Local, state and retiree chapter presidents across the country are preparing to send delegations to Staples stores in their communities to protest the establishment of postal retail units staffed by low-wage, non-union, non-postal employees.
The delegations will present letters of protest to store managers by Jan. 18. “I urge APWU members to participate,” said President Mark Dimondstein. “The meetings with Staples store managers are intended to put Staples on notice that we are about to embark on a serious campaign to win these jobs for postal employees,” he wrote to local and state presidents on Dec. 26.
The USPS notified the union in October that it was launching a pilot program to put retail units in more than 80 Staples stores. If Staples management and postal brass consider the pilot a success, the program could be extended to Staples’ 1,600 other stores. Agreements between the USPS and other big retailers could follow.“This is a direct assault on our jobs and on public postal services,” Dimondstein said when he learned of the deal. “The APWU supports the expansion of postal services. But we are adamantly opposed to USPS plans to replace good-paying union jobs with non-union low-wage jobs held by worker who have no accountability for the safety and security of the mail. Postal workers deserve better, and our customers deserve better.”
About 40 percent of all APWU members work in retail operations, Dimondstein points out, so the threat to postal jobs and to the public Postal Service is real.
“But postal employees live and work in every city and town in the country,” the union president noted. “That is our strength. We must impress upon Staples that we intend to let their customers across the country know about our fight to protect living-wage, union jobs.”

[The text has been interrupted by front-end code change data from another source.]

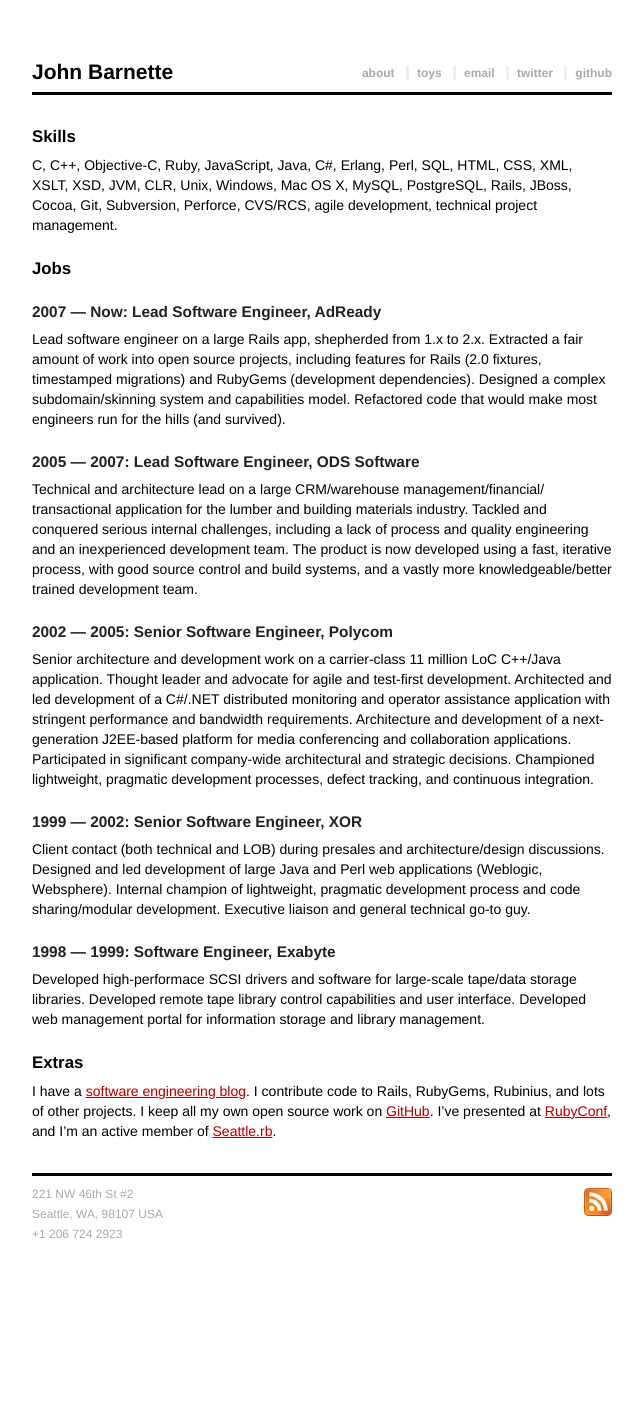
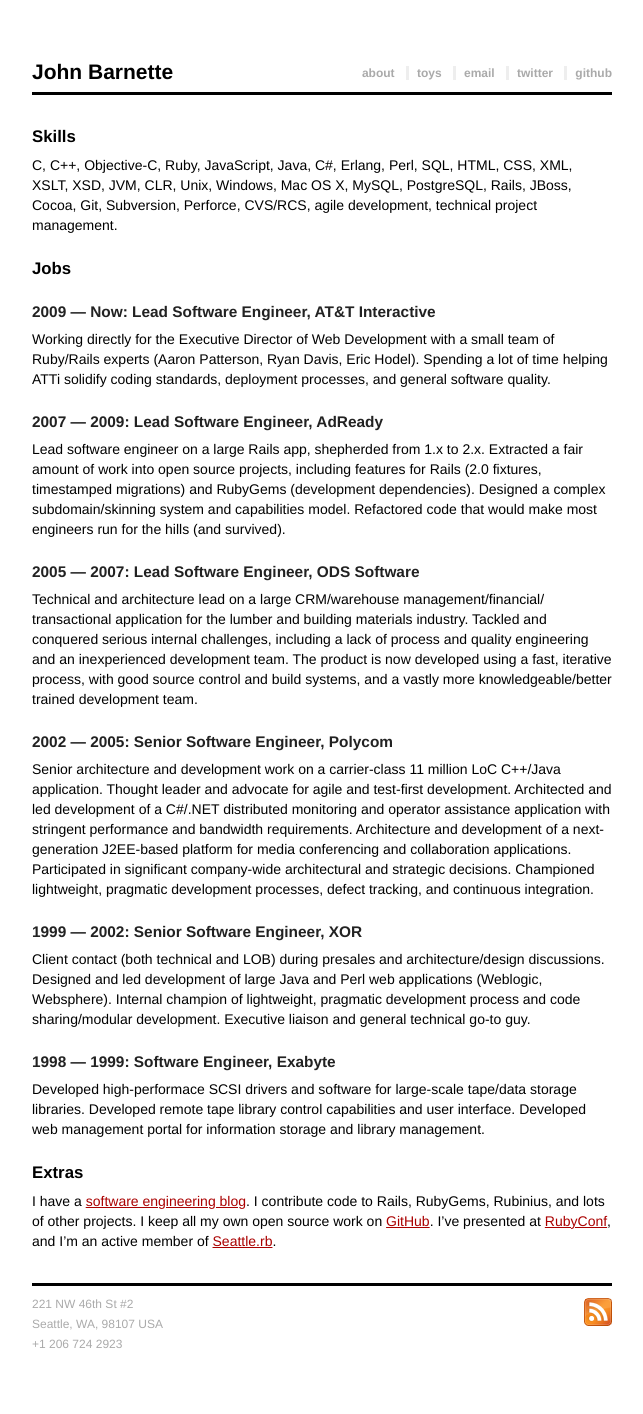
Before and after one commit to jbarnette/jbarnette.github.com, a Jekyll site: the page built from personal/resume.markdown, in a window 1280 px wide. Shown: the whole page, without its empty margins (318-961 px from the left). Built offline with Jekyll 4.4.1, drawn with Linux system fonts in a browser that asks for light colours; nearby versions of some CDN libraries; before the commit the page ends 1304 px from its top, so only the background shows below that.

Commit message:
Updates.

```diff
--- a/personal/resume.markdown
+++ b/personal/resume.markdown
@@ -5,11 +5,21 @@ title: John Barnette
 
 ## Skills
 
-C, C++, Objective-C, Ruby, JavaScript, Java, C#, Erlang, Perl, SQL, HTML, CSS, XML, XSLT, XSD, JVM, CLR, Unix, Windows, Mac OS X, MySQL, PostgreSQL, Rails, JBoss, Cocoa, Git, Subversion, Perforce, CVS/RCS, agile development, technical project management.
+C, C++, Objective-C, Ruby, JavaScript, Java, C#, Erlang, Perl, SQL,
+HTML, CSS, XML, XSLT, XSD, JVM, CLR, Unix, Windows, Mac OS X, MySQL,
+PostgreSQL, Rails, JBoss, Cocoa, Git, Subversion, Perforce, CVS/RCS,
+agile development, technical project management.
 
 ## Jobs
 
-### 2007 &mdash; Now: Lead Software Engineer, AdReady
+### 2009 &mdash; Now: Lead Software Engineer, AT&T Interactive
+
+Working directly for the Executive Director of Web Development with a
+small team of Ruby/Rails experts (Aaron Patterson, Ryan Davis, Eric
+Hodel). Spending a lot of time helping ATTi solidify coding standards,
+deployment processes, and general software quality.
+
+### 2007 &mdash; 2009: Lead Software Engineer, AdReady
 
 Lead software engineer on a large Rails app, shepherded from 1.x to
 2.x. Extracted a fair amount of work into open source projects,
```
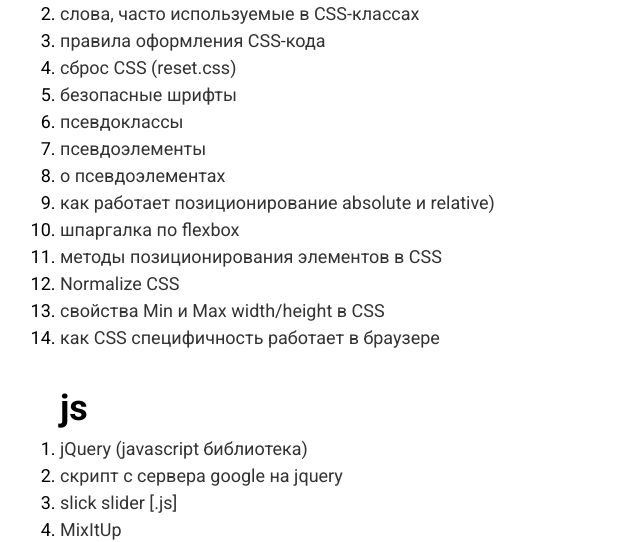
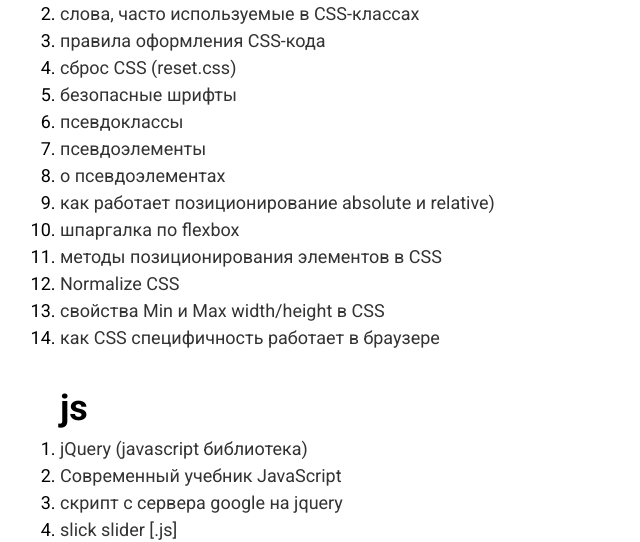
Before and after one commit to dima3339/links, a plain HTML site: page index.html in a window 1280 px wide. Shown: the part 418-960 px from the top of the page, without its empty margins (0-640 px from the left). Drawn offline with Linux system fonts and the light colour scheme.

Commit message:
Update index.html

```diff
--- a/index.html
+++ b/index.html
@@ -148,6 +148,11 @@
             </a>
           </li>
           <li class="item">
+            <a class="link" href="https://learn.javascript.ru/">
+              Современный учебник JavaScript
+            </a>
+          </li>
+          <li class="item">
             <a class="link" href="https://developers.google.com/speed/libraries">
               скрипт с сервера google на jquery
             </a>
```
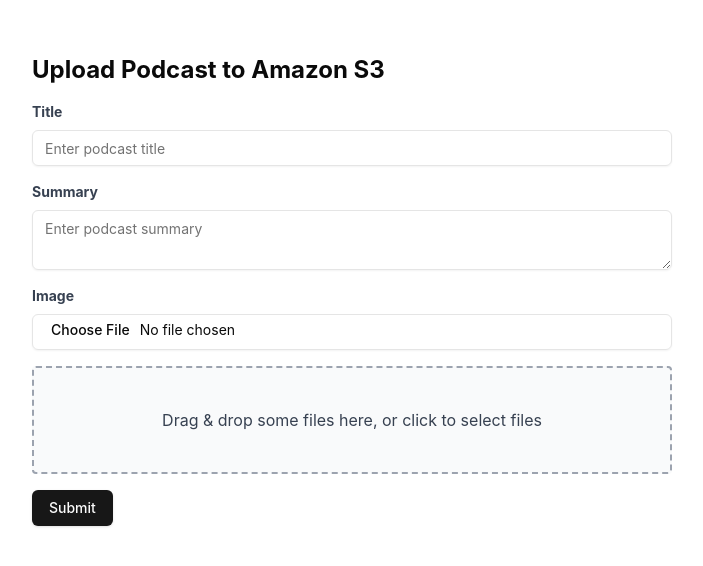
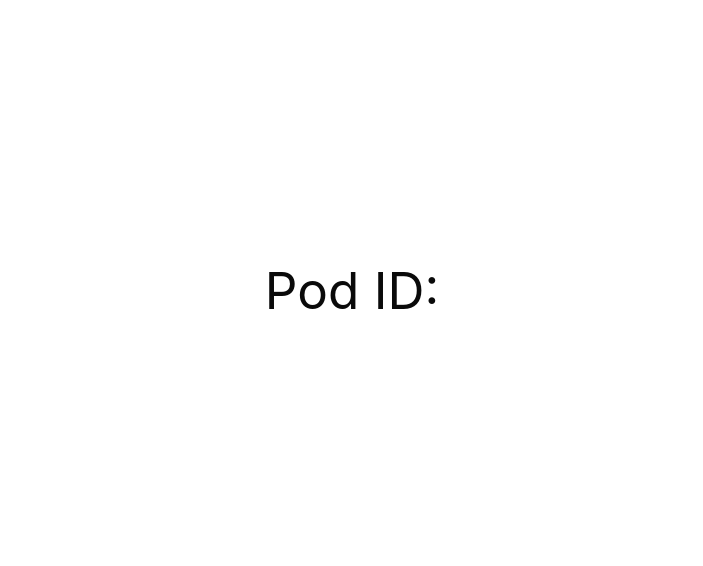
Before and after one commit to dchen024/podcademy, a React (Vite) app in the folder react_s3_frontend/: page /pod/1 in a window 1280 px wide. Shown: the part 110-676 px from the top of the page, without its empty margins (288-991 px from the left). Built offline with nearby package versions, Linux system fonts and the light colour scheme.

Commit message:
added routes

```diff
--- a/react_s3_frontend/package.json
+++ b/react_s3_frontend/package.json
@@ -15,10 +15,13 @@
     "@shadcn/ui": "^0.0.4",
     "class-variance-authority": "^0.7.0",
     "clsx": "^2.1.1",
+    "install": "^0.13.0",
     "lucide-react": "^0.447.0",
+    "npm": "^10.9.0",
     "react": "^18.3.1",
     "react-dom": "^18.3.1",
     "react-dropzone": "^14.2.9",
+    "react-router-dom": "^6.26.2",
     "tailwind-merge": "^2.5.3",
     "tailwindcss-animate": "^1.0.7"
   },
--- a/react_s3_frontend/src/App.tsx
+++ b/react_s3_frontend/src/App.tsx
@@ -1,130 +1,18 @@
-import React, { useState } from 'react';
-import Dropzone from './components/Dropzone';
-import FileList from './components/FileList';
-import { Textarea } from '@/components/ui/textarea';
-import { Button } from '@/components/ui/button';
-import { Input } from '@/components/ui/input';
 
-interface UploadedFile {
-  filename: string;
-  url: string;
-}
+import { BrowserRouter as Router, Routes, Route } from 'react-router-dom';
+import Home from './home';
+import Pod from './pod';
+import PodID from './podId';
 
 const App: React.FC = () => {
-  const [uploadedFiles, setUploadedFiles] = useState<UploadedFile[]>([]);
-  const [uploading, setUploading] = useState(false);
-  const [error, setError] = useState('');
-  const [title, setTitle] = useState('');
-  const [summary, setSummary] = useState('');
-  const [files, setFiles] = useState<File[]>([]);
-  const [image, setImage] = useState<File | null>(null);
-
-  const handleDrop = (acceptedFiles: File[]) => {
-    setFiles(acceptedFiles);
-  };
-
-  const handleImageChange = (event: React.ChangeEvent<HTMLInputElement>) => {
-    if (event.target.files && event.target.files[0]) {
-      setImage(event.target.files[0]);
-    }
-  };
-
-  const handleSubmit = (event: React.FormEvent) => {
-    event.preventDefault();
-    setUploading(true);
-    setError('');
-
-    const formData = new FormData();
-    files.forEach((file) => {
-      formData.append('files', file);
-    });
-    if (image) {
-      formData.append('image', image);
-    }
-    formData.append('title', title);
-    formData.append('summary', summary);
-
-    fetch('http://127.0.0.1:5000/upload_pod', {
-      method: 'POST',
-      body: formData,
-    })
-      .then(async (response) => {
-        if (response.ok) {
-          const data = await response.json();
-          setUploadedFiles(data.files);
-        } else {
-          const errorData = await response.json();
-          setError(errorData.error || 'Error uploading files');
-        }
-      })
-      .catch((err) => {
-        console.error('Error:', err);
-        setError('Error uploading files');
-      })
-      .finally(() => {
-        setUploading(false);
-      });
-  };
-
   return (
-    <div className='container mx-auto p-4 max-w-2xl'>
-      <h1 className='text-2xl font-bold mb-4'>Upload Podcast to Amazon S3</h1>
-      <form onSubmit={handleSubmit}>
-        <div className='mb-4'>
-          <label
-            className='block text-gray-700 text-sm font-bold mb-2'
-            htmlFor='title'
-          >
-            Title
-          </label>
-          <Input
-            id='title'
-            type='text'
-            value={title}
-            onChange={(e) => setTitle(e.target.value)}
-            placeholder='Enter podcast title'
-            className='w-full'
-          />
-        </div>
-        <div className='mb-4'>
-          <label
-            className='block text-gray-700 text-sm font-bold mb-2'
-            htmlFor='summary'
-          >
-            Summary
-          </label>
-          <Textarea
-            id='summary'
-            value={summary}
-            onChange={(e) => setSummary(e.target.value)}
-            placeholder='Enter podcast summary'
-            className='w-full'
-          />
-        </div>
-        <div className='mb-4'>
-          <label
-            className='block text-gray-700 text-sm font-bold mb-2'
-            htmlFor='image'
-          >
-            Image
-          </label>
-          <Input
-            id='image'
-            type='file'
-            accept='image/*'
-            onChange={handleImageChange}
-            className='w-full'
-          />
-        </div>
-        <Dropzone onDrop={handleDrop} />
-        {uploading && <p className='mt-4 text-blue-600'>Uploading files...</p>}
-        {error && <p className='mt-4 text-red-600'>{error}</p>}
-        {uploadedFiles.length > 0 && <FileList files={uploadedFiles} />}
-        <Button type='submit' className='mt-4'>
-          Submit
-        </Button>
-      </form>
-    </div>
+    <Router>
+      <Routes>
+        <Route path="/" element={<Home />} />
+        <Route path="/pod" element={<Pod />} />
+        <Route path="/pod/:id" element={<PodID />} />
+      </Routes>
+    </Router>
   );
 };
 
--- /dev/null
+++ b/react_s3_frontend/src/Home.tsx
@@ -0,0 +1,130 @@
+import React, { useState } from 'react';
+import Dropzone from './components/Dropzone';
+import FileList from './components/FileList';
+import { Textarea } from '@/components/ui/textarea';
+import { Button } from '@/components/ui/button';
+import { Input } from '@/components/ui/input';
+interface UploadedFile {
+    filename: string;
+    url: string;
+  }
+
+const Home: React.FC = () => {
+    const [uploadedFiles, setUploadedFiles] = useState<UploadedFile[]>([]);
+    const [uploading, setUploading] = useState(false);
+    const [error, setError] = useState('');
+    const [title, setTitle] = useState('');
+    const [summary, setSummary] = useState('');
+    const [files, setFiles] = useState<File[]>([]);
+    const [image, setImage] = useState<File | null>(null);
+
+    const handleDrop = (acceptedFiles: File[]) => {
+      setFiles(acceptedFiles);
+    };
+
+    const handleImageChange = (event: React.ChangeEvent<HTMLInputElement>) => {
+      if (event.target.files && event.target.files[0]) {
+        setImage(event.target.files[0]);
+      }
+    };
+
+    const handleSubmit = (event: React.FormEvent) => {
+      event.preventDefault();
+      setUploading(true);
+      setError('');
+
+      const formData = new FormData();
+      files.forEach((file) => {
+        formData.append('files', file);
+      });
+      if (image) {
+        formData.append('image', image);
+      }
+      formData.append('title', title);
+      formData.append('summary', summary);
+
+      fetch('http://127.0.0.1:5000/upload_pod', {
+        method: 'POST',
+        body: formData,
+      })
+        .then(async (response) => {
+          if (response.ok) {
+            const data = await response.json();
+            setUploadedFiles(data.files);
+          } else {
+            const errorData = await response.json();
+            setError(errorData.error || 'Error uploading files');
+          }
+        })
+        .catch((err) => {
+          console.error('Error:', err);
+          setError('Error uploading files');
+        })
+        .finally(() => {
+          setUploading(false);
+        });
+    };
+
+    return (
+      <div className='container max-w-2xl p-4 mx-auto'>
+        <h1 className='mb-4 text-2xl font-bold'>Upload Podcast to Amazon S3</h1>
+        <form onSubmit={handleSubmit}>
+          <div className='mb-4'>
+            <label
+              className='block mb-2 text-sm font-bold text-gray-700'
+              htmlFor='title'
+            >
+              Title
+            </label>
+            <Input
+              id='title'
+              type='text'
+              value={title}
+              onChange={(e) => setTitle(e.target.value)}
+              placeholder='Enter podcast title'
+              className='w-full'
+            />
+          </div>
+          <div className='mb-4'>
+            <label
+              className='block mb-2 text-sm font-bold text-gray-700'
+              htmlFor='summary'
+            >
+              Summary
+            </label>
+            <Textarea
+              id='summary'
+              value={summary}
+              onChange={(e) => setSummary(e.target.value)}
+              placeholder='Enter podcast summary'
+              className='w-full'
+            />
+          </div>
+          <div className='mb-4'>
+            <label
+              className='block mb-2 text-sm font-bold text-gray-700'
+              htmlFor='image'
+            >
+              Image
+            </label>
+            <Input
+              id='image'
+              type='file'
+              accept='image/*'
+              onChange={handleImageChange}
+              className='w-full'
+            />
+          </div>
+          <Dropzone onDrop={handleDrop} />
+          {uploading && <p className='mt-4 text-blue-600'>Uploading files...</p>}
+          {error && <p className='mt-4 text-red-600'>{error}</p>}
+          {uploadedFiles.length > 0 && <FileList files={uploadedFiles} />}
+          <Button type='submit' className='mt-4'>
+            Submit
+          </Button>
+        </form>
+      </div>
+    );
+  };
+
+  export default Home;
--- /dev/null
+++ b/react_s3_frontend/src/pod.tsx
@@ -0,0 +1,13 @@
+
+
+
+const Pod = () => {
+
+    return (
+        <div>
+            <h1>Pod</h1>
+        </div>
+    )
+}
+
+export default Pod
--- /dev/null
+++ b/react_s3_frontend/src/podId.tsx
@@ -0,0 +1,12 @@
+
+
+
+const PodID = (params: any) => {
+    return (
+        <div>
+            <h1>Pod ID: </h1>
+        </div>
+    )
+}
+
+export default PodID
```
Also changed, not shown: 1 other file (tests, documents, lock files or other folders).
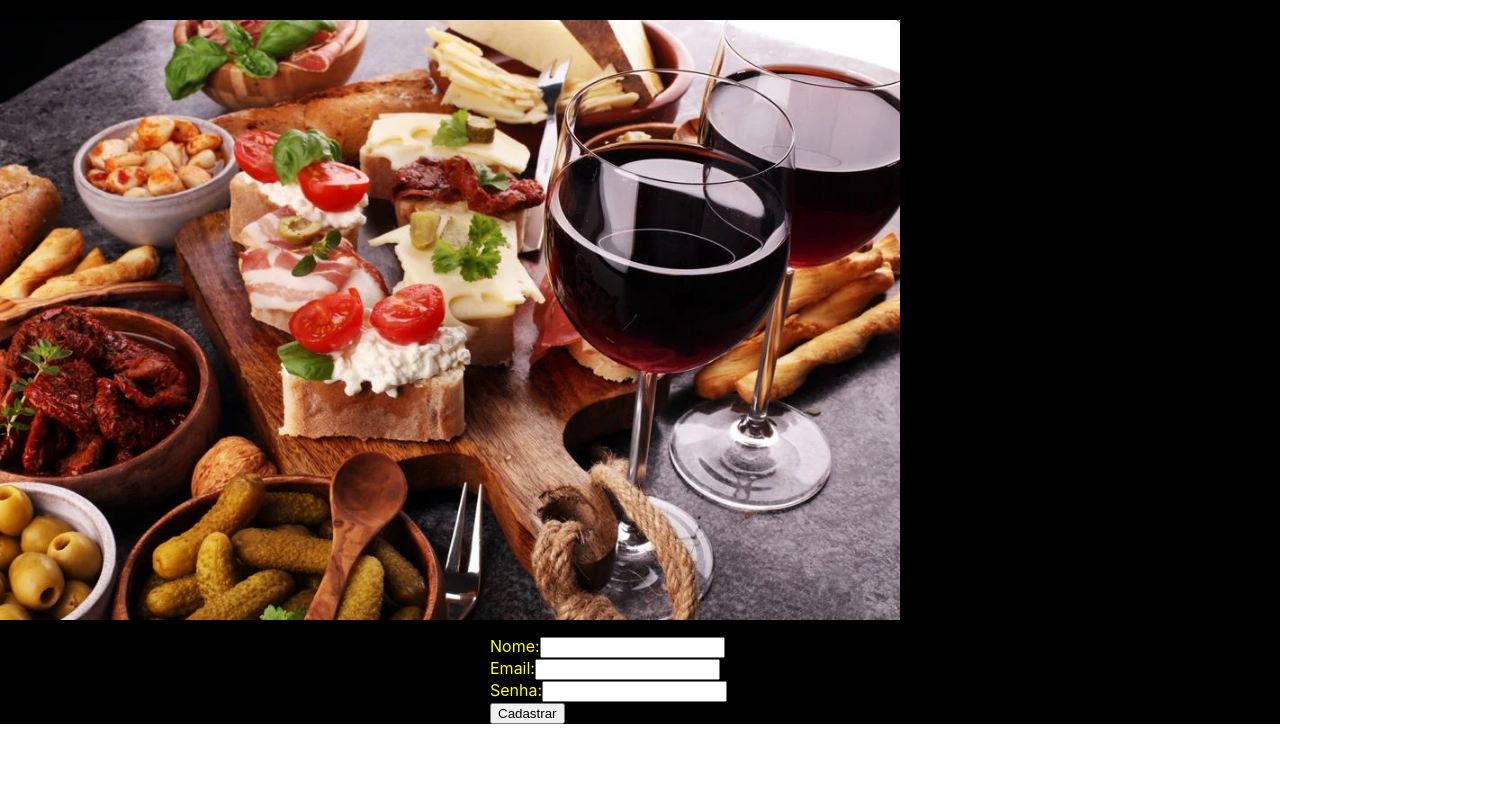
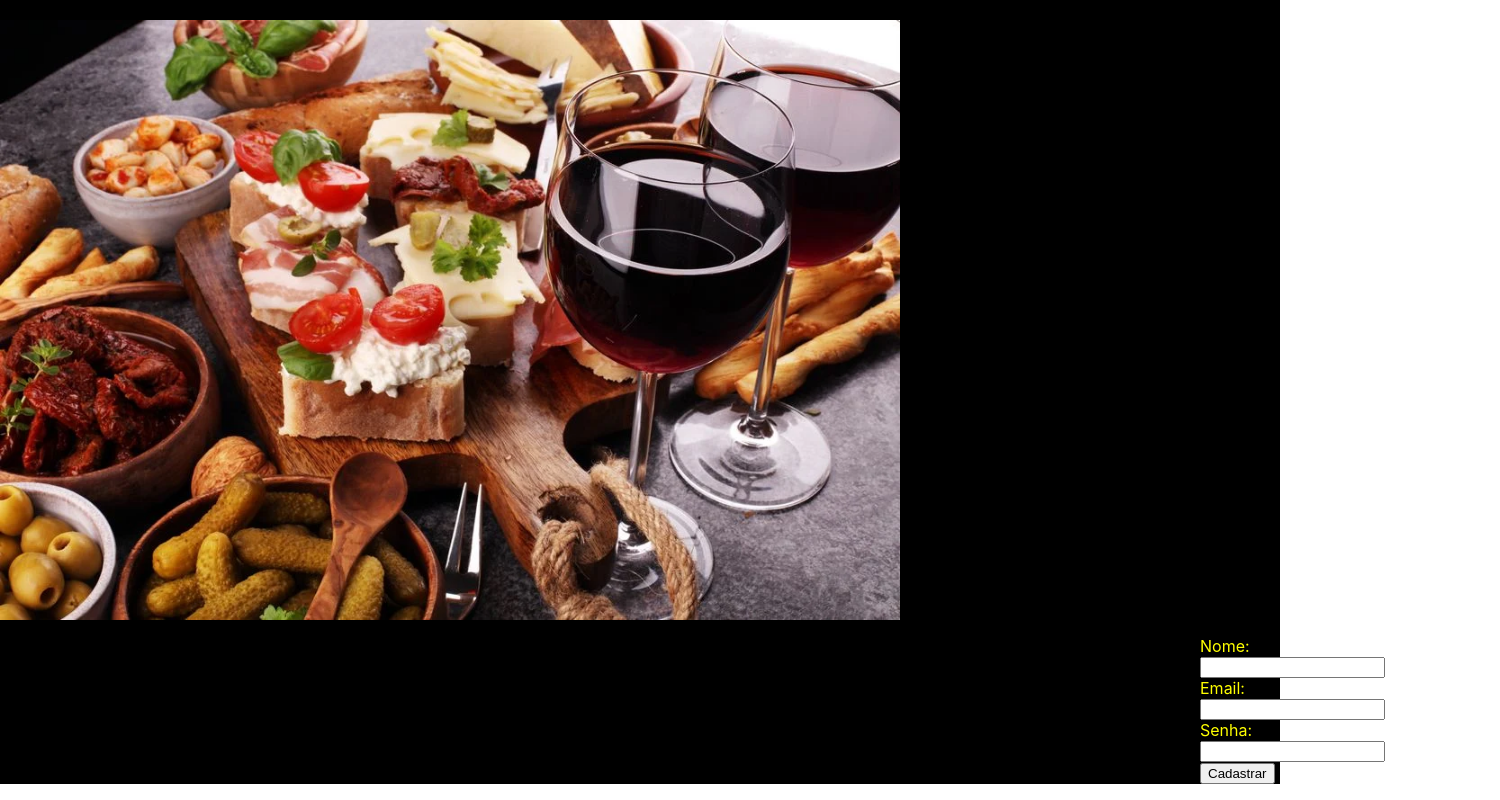
Before and after one commit to yasminhohenfeld/tapas-shop, a React (Create React App) app in the folder Frontend/my-app/: page / in a window 1280 px wide. Shown: the part 160-960 px from the top of the page, 1500 px wide, since content can reach past the window. Before the commit the page ends 900 px from the top, so only its background shows below. Built offline with nearby package versions, Linux system fonts and the light colour scheme.

Commit message:
css algumas atuaçizações

```diff
--- a/Frontend/my-app/src/App.css
+++ b/Frontend/my-app/src/App.css
@@ -27,10 +27,12 @@
 .App-text-two{
   color: yellow;
   display: flex;
-  /* justify-content: center; */
   width: 300px;
-  margin-left: auto;
-  margin-right: auto;
+  margin-left: 1200px;
+  display: grid;
+  grid-template-columns: 20% 20% 20% 20% 20%;
+  grid-template-rows: 20% 20% 20% 20% 20%;
+
 }
 
 .App-image {
```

After the visits with store managers, the APWU plans to organize a day of action at Staples stores around the country, followed by sustained actions at a number of stores where postal retail units have opened